**Work to be completed:** Records follow. Pull out every line that contains "relative".

**Records to process:**
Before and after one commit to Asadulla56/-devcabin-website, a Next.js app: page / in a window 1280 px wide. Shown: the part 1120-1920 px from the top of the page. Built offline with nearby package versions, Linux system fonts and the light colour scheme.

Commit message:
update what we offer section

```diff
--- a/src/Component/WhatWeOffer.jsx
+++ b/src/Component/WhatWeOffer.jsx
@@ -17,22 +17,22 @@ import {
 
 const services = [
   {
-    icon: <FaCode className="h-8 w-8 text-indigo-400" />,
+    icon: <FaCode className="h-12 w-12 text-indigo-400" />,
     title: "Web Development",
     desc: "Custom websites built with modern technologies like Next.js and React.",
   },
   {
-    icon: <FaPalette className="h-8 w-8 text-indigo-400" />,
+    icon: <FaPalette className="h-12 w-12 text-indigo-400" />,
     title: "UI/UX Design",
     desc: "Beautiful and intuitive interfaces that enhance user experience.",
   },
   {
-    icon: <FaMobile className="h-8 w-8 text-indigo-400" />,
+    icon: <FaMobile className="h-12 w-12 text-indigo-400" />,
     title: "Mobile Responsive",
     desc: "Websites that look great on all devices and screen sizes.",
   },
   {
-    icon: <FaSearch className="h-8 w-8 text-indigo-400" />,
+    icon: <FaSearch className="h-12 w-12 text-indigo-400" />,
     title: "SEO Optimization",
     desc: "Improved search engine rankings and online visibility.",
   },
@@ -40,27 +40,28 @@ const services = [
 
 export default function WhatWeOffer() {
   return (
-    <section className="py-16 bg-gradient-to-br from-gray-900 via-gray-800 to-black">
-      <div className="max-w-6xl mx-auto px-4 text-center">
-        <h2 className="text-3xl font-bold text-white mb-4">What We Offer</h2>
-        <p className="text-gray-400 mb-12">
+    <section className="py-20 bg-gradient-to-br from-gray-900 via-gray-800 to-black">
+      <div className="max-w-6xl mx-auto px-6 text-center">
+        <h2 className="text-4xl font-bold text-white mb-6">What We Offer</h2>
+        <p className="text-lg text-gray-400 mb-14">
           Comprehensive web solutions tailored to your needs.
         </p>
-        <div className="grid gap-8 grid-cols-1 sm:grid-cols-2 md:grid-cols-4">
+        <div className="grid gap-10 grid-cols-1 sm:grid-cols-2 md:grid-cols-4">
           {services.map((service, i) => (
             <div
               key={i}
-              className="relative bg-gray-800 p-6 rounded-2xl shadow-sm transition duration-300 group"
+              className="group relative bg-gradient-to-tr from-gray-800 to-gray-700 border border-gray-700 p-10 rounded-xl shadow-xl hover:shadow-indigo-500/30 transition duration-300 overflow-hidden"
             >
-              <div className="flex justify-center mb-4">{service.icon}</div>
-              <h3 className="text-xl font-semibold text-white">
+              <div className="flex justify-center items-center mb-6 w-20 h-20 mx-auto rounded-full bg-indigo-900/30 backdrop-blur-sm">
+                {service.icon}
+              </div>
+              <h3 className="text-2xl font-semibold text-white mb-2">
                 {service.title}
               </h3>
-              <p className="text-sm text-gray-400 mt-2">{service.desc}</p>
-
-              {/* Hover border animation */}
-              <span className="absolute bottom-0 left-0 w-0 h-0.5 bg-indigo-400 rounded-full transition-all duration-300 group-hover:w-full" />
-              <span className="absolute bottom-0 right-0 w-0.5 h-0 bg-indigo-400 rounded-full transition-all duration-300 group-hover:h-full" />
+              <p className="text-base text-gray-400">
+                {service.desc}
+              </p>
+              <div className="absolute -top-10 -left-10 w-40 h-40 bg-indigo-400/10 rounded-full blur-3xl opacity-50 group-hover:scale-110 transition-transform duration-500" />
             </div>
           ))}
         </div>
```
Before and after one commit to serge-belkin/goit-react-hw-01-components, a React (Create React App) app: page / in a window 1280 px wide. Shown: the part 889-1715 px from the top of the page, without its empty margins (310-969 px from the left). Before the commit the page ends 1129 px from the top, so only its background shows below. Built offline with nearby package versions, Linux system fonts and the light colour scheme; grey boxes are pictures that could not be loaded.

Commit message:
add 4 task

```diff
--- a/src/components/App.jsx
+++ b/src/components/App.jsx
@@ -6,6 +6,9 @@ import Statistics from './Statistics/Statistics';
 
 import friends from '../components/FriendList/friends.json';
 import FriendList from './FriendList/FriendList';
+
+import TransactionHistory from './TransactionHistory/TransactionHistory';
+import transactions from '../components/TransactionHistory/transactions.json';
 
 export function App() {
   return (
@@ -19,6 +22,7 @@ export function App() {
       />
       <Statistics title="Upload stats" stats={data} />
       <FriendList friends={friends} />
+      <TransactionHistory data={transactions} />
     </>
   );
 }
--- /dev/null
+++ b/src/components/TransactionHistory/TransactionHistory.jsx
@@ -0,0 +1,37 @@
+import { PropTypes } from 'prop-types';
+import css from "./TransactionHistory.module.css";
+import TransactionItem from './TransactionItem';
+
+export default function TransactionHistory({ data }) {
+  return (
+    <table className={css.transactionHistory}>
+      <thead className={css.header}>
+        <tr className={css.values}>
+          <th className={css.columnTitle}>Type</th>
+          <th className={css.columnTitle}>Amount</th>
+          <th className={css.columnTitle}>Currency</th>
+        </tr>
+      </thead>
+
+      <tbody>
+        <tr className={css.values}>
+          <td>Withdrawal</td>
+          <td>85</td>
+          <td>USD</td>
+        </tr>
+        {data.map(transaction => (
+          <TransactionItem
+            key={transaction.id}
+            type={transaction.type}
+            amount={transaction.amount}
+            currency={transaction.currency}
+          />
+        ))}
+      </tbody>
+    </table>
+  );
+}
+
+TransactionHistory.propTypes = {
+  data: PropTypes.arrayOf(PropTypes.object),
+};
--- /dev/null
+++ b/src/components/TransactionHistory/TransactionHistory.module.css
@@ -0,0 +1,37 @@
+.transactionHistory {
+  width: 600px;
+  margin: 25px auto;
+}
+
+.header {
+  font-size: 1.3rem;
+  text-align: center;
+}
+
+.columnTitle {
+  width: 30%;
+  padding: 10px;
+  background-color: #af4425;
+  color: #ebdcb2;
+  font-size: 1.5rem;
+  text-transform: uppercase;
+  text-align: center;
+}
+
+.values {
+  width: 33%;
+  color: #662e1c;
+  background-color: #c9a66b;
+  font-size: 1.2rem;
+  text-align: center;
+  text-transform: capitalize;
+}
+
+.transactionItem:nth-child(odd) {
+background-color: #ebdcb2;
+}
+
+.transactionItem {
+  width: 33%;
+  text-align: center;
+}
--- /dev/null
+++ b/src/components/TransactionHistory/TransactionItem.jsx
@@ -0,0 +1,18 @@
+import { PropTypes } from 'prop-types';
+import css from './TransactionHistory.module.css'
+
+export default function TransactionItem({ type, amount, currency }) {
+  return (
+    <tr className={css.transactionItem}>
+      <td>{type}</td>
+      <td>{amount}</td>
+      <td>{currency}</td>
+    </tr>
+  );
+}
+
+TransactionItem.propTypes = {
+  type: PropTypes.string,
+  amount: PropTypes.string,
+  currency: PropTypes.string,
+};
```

**Reply to the task:**
-              className="relative bg-gray-800 p-6 rounded-2xl shadow-sm transition duration-300 group"
+              className="group relative bg-gradient-to-tr from-gray-800 to-gray-700 border border-gray-700 p-10 rounded-xl shadow-xl hover:shadow-indigo-500/30 transition duration-300 overflow-hidden"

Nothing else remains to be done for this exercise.